=== What is needed ===
Search the data for the string "label" and gather each line it is in.

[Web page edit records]
......
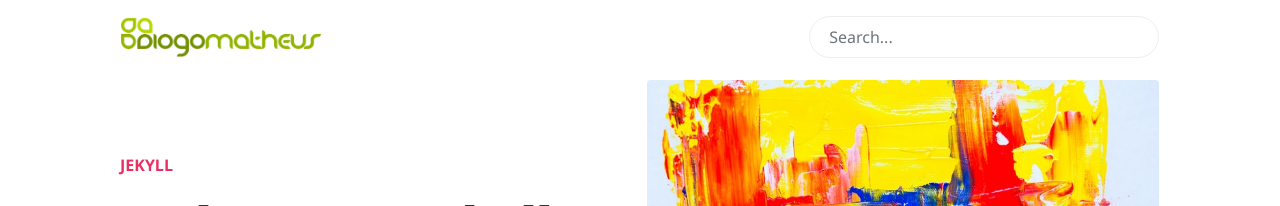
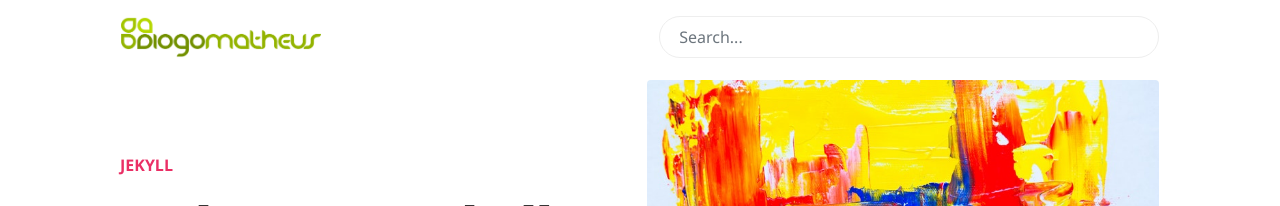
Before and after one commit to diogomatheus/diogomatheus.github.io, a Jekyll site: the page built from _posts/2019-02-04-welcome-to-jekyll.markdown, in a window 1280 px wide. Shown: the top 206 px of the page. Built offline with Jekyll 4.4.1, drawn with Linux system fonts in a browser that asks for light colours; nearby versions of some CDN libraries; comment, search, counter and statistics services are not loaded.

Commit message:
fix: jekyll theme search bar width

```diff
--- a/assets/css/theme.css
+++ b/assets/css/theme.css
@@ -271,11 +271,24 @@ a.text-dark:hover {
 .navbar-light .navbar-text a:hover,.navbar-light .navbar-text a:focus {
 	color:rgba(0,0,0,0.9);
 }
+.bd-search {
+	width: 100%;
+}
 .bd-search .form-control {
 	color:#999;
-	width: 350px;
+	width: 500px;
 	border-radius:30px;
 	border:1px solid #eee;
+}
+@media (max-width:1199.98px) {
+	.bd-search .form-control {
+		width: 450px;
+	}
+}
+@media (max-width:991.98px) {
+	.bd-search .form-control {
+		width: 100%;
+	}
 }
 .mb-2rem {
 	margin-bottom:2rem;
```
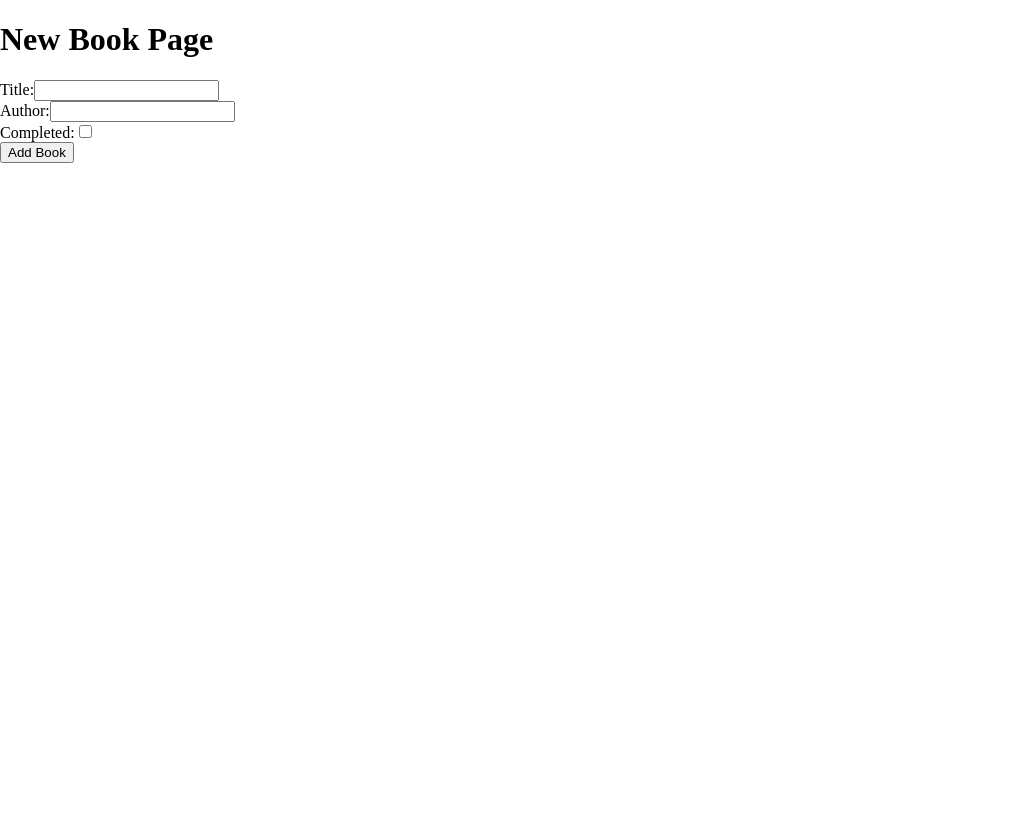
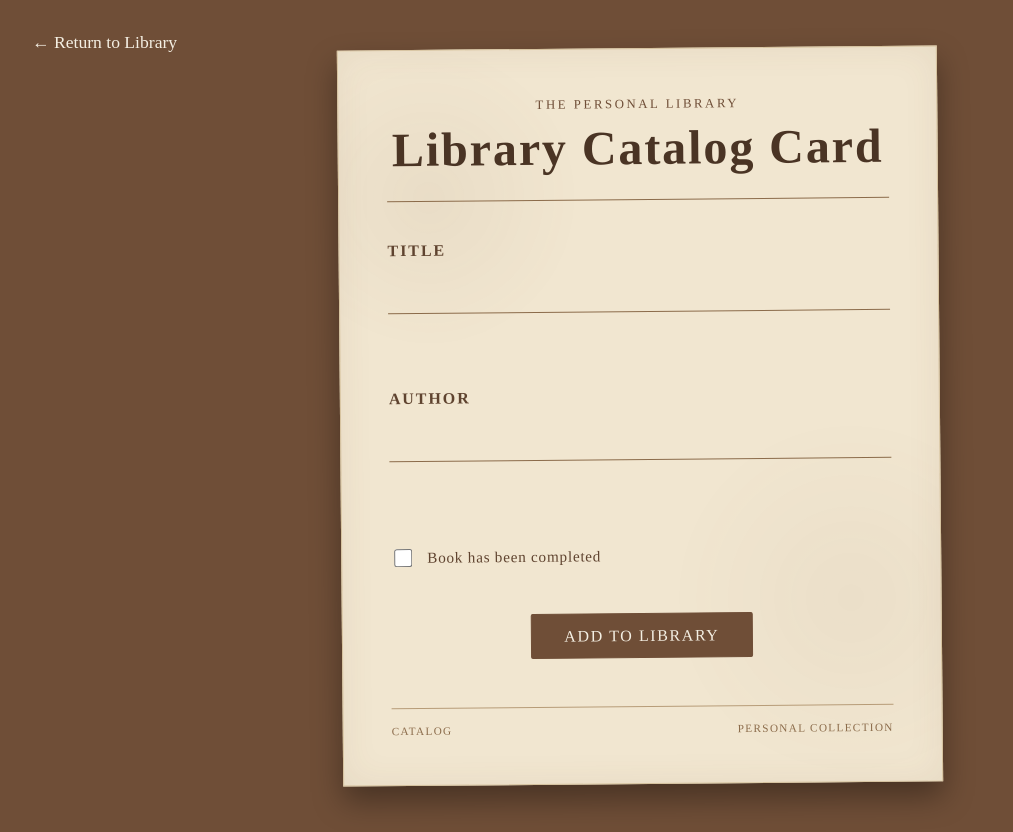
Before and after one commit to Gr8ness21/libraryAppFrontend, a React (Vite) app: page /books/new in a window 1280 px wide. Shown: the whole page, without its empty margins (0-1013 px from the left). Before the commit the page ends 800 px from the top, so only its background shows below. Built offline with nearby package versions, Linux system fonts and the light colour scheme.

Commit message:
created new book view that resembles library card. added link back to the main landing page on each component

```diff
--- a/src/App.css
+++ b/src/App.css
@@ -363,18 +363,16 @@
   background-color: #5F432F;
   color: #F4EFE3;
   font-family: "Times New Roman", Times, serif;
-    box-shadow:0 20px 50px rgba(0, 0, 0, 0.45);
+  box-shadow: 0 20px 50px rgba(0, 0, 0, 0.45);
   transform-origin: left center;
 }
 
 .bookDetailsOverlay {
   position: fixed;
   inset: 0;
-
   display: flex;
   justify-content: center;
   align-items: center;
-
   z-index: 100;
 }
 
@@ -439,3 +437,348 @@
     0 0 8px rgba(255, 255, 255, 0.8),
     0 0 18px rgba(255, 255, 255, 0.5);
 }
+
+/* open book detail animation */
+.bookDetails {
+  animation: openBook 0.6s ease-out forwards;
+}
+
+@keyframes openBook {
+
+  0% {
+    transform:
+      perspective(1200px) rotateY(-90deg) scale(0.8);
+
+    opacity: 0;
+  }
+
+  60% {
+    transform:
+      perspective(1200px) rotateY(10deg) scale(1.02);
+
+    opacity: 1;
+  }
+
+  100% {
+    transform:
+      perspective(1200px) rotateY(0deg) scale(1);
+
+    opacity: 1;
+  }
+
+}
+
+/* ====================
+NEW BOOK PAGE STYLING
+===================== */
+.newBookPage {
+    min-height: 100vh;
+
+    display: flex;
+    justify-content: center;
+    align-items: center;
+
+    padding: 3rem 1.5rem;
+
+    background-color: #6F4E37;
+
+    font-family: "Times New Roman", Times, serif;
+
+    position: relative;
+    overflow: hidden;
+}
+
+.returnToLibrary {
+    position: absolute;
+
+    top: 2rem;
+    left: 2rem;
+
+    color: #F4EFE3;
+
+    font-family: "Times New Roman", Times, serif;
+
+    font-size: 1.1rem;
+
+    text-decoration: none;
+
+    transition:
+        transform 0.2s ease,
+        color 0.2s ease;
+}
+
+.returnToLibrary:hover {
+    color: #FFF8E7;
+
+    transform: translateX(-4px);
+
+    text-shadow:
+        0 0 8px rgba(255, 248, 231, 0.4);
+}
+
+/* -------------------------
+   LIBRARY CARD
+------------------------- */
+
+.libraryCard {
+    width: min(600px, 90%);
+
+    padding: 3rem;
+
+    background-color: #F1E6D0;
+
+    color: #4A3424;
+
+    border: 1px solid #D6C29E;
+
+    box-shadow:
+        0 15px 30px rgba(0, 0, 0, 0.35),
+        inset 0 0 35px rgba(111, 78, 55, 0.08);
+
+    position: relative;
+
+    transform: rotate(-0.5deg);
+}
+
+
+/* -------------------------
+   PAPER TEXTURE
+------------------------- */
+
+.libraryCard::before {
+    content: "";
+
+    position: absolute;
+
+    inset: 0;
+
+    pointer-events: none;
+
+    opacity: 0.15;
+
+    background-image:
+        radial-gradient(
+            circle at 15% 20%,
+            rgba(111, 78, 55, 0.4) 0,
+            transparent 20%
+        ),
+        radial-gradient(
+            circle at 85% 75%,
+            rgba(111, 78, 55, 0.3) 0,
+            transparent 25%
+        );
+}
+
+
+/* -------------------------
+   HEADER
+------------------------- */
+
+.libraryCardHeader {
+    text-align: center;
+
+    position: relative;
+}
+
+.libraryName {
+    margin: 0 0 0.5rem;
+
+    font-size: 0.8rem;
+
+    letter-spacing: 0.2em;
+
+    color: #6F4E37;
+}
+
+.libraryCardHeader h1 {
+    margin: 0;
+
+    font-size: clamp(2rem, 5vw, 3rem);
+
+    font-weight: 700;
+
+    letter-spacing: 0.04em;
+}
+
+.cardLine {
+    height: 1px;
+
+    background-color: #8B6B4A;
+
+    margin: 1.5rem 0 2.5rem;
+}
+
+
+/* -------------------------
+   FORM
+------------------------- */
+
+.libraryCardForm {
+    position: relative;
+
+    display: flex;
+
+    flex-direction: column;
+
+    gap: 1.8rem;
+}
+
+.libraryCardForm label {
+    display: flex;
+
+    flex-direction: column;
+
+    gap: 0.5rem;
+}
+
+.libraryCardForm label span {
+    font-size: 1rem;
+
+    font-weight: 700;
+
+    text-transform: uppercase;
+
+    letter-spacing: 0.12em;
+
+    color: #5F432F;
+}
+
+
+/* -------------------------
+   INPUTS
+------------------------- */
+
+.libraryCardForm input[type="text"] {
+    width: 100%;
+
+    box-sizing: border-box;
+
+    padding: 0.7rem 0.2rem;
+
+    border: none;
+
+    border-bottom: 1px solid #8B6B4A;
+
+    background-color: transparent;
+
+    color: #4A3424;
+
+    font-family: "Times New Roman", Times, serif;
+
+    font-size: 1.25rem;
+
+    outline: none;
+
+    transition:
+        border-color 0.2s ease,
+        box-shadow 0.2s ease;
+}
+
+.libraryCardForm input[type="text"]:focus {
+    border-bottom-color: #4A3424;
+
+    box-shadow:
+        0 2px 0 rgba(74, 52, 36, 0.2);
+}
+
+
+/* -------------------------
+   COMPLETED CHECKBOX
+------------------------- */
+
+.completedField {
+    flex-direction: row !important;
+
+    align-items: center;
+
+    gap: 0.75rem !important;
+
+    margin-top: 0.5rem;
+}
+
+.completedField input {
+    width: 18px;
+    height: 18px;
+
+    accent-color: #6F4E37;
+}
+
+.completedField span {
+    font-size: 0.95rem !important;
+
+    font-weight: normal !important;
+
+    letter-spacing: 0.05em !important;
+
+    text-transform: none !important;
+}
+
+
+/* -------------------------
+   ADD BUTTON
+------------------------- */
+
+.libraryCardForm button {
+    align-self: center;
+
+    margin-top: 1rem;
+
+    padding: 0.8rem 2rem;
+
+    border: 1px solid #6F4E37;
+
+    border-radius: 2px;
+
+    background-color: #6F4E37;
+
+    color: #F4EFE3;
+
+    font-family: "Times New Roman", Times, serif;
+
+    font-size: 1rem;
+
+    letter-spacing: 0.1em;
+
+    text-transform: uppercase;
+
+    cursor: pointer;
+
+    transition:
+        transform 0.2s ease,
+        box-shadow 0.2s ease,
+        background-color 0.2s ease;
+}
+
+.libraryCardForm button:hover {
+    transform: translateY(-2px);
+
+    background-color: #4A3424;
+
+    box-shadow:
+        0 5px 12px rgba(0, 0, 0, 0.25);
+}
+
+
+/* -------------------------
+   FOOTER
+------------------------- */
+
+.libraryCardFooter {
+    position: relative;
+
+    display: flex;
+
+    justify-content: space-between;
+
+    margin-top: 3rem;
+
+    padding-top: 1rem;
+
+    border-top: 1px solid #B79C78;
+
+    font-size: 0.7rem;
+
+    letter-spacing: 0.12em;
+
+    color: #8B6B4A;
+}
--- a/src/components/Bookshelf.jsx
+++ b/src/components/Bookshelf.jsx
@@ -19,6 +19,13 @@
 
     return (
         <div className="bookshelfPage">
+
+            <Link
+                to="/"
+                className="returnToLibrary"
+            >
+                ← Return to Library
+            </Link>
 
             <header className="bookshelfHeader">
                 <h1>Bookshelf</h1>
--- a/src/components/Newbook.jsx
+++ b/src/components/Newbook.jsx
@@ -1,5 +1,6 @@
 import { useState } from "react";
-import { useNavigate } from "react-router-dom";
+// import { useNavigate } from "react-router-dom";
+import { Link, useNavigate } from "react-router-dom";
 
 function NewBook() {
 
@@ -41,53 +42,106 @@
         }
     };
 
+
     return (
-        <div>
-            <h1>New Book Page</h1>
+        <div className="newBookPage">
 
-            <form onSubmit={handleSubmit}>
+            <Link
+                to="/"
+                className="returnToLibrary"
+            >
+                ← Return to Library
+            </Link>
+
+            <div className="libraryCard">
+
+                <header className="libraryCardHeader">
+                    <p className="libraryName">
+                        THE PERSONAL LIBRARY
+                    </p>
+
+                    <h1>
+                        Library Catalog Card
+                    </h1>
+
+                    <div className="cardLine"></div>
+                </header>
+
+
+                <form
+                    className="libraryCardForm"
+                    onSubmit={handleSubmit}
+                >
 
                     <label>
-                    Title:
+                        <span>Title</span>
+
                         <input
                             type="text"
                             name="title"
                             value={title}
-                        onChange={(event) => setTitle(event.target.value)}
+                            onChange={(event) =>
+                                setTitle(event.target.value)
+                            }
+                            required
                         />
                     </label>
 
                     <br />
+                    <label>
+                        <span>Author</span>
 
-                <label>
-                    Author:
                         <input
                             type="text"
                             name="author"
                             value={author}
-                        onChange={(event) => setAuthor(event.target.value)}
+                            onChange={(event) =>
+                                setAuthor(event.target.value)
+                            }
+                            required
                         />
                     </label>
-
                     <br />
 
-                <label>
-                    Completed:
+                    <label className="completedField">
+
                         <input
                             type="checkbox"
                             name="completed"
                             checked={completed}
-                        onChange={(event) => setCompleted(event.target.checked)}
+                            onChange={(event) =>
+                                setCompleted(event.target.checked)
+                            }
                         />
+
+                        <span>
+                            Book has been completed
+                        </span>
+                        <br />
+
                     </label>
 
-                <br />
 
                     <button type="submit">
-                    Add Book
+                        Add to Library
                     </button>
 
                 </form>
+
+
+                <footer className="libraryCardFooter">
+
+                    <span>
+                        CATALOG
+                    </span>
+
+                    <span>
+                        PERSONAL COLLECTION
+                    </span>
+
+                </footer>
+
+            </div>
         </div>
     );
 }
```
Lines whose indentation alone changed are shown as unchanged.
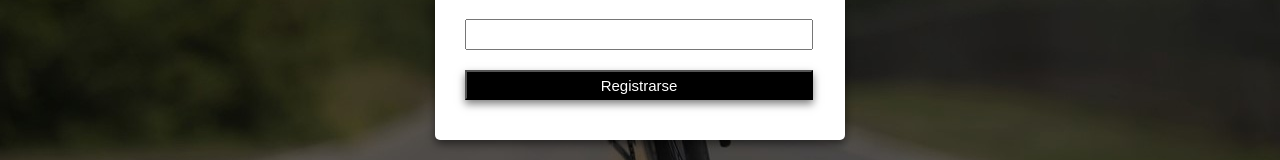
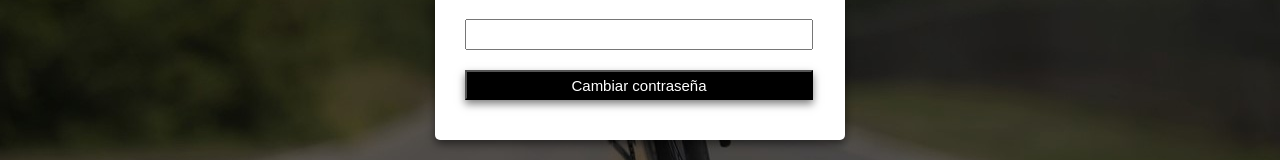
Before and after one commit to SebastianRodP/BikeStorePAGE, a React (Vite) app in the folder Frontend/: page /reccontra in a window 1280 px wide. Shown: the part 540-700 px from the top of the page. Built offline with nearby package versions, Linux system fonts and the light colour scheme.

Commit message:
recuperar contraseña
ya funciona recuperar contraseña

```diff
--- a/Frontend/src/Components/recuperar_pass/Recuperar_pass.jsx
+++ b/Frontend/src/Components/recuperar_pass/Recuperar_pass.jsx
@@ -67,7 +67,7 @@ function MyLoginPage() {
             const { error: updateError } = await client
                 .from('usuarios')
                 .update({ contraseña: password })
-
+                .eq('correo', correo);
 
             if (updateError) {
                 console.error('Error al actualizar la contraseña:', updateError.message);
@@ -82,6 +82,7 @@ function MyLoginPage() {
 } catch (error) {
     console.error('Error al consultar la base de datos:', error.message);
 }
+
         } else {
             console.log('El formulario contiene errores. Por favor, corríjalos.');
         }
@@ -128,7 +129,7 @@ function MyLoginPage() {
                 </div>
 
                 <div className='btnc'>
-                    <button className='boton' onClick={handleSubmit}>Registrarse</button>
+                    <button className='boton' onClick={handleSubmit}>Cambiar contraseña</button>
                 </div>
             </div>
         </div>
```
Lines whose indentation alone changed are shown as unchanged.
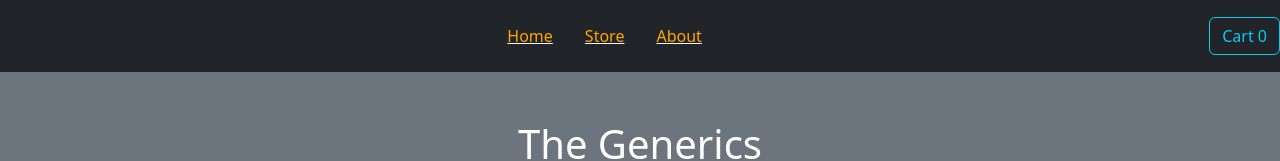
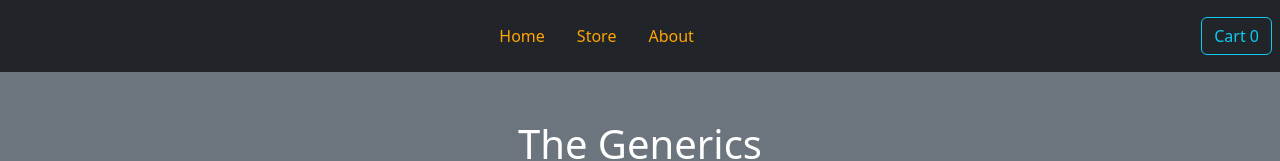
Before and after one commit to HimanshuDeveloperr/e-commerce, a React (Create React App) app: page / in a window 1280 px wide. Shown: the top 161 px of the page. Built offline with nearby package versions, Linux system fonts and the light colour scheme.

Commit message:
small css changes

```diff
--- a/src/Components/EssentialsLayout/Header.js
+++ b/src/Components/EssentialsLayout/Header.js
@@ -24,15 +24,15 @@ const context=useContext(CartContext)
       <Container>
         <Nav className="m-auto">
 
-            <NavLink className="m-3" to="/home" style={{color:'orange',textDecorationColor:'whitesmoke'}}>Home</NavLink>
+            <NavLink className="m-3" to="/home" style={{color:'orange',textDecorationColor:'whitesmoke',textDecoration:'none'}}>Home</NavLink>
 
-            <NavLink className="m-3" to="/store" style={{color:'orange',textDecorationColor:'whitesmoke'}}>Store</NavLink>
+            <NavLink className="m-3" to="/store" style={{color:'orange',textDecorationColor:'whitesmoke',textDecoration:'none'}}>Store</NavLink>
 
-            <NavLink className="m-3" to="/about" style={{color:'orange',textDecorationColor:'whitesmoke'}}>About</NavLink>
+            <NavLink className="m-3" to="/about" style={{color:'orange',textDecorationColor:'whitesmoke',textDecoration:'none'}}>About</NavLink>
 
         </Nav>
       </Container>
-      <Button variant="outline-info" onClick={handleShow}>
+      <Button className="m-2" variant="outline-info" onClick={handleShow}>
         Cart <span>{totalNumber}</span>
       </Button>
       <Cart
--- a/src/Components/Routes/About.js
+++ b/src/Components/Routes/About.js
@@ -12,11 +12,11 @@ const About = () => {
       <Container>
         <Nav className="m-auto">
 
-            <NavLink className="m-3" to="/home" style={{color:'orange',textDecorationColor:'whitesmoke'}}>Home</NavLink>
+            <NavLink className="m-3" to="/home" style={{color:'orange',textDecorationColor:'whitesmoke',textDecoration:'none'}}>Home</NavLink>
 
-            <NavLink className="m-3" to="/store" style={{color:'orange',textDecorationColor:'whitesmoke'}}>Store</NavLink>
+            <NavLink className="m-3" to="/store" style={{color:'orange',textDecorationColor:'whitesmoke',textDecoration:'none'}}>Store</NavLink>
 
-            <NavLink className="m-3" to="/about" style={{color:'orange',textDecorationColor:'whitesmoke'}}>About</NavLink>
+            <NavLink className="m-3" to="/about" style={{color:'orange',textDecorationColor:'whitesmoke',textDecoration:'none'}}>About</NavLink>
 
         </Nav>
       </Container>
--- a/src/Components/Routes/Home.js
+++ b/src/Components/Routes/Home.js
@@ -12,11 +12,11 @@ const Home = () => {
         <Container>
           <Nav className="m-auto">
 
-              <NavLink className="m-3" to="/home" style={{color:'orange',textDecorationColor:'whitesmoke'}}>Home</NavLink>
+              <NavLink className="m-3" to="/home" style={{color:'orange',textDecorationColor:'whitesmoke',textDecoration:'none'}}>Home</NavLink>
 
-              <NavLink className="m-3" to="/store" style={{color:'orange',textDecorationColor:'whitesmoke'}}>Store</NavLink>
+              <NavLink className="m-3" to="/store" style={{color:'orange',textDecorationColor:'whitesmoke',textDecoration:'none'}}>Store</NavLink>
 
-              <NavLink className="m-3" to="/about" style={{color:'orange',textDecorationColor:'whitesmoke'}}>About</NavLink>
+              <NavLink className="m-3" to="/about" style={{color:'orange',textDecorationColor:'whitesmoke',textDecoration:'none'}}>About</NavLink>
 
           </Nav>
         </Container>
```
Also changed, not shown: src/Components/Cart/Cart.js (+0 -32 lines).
......
=== Answer space ===
+.libraryCardForm label {
+.libraryCardForm label span {
                     <label>
                     </label>
+                    <label>
-                <label>
                     </label>
-                <label>
+                    <label className="completedField">
                     </label>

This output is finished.